-- Problem to work on --
All lines below must be repeated exactly, with the pictures omitted.

-- Extracted entries --
※

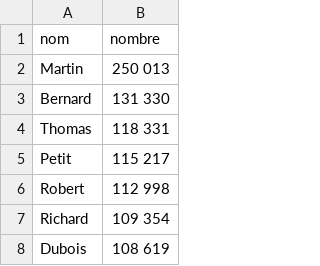
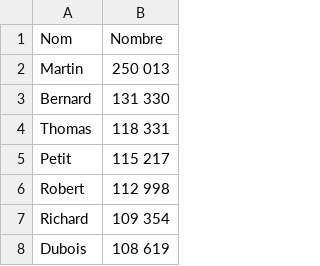
Before and after one commit to medina474/graphe_mesamis_generator, a CSV file: data/noms.csv, drawn as a sheet; only a part is shown.

```diff
--- a/data/noms.csv
+++ b/data/noms.csv
@@ -1,2 +1,2 @@
-nom,nombre
+Nom,Nombre
 Martin,250 013
```
Also changed, not shown: 9 other files.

※

-- Written solution --
Before and after one commit to medina474/graphe_mesamis_generator, a CSV file: data/noms.csv, drawn as a sheet; only a part is shown.

```diff
--- a/data/noms.csv
+++ b/data/noms.csv
@@ -1,2 +1,2 @@
-nom,nombre
+Nom,Nombre
 Martin,250 013
```
Also changed, not shown: 9 other files.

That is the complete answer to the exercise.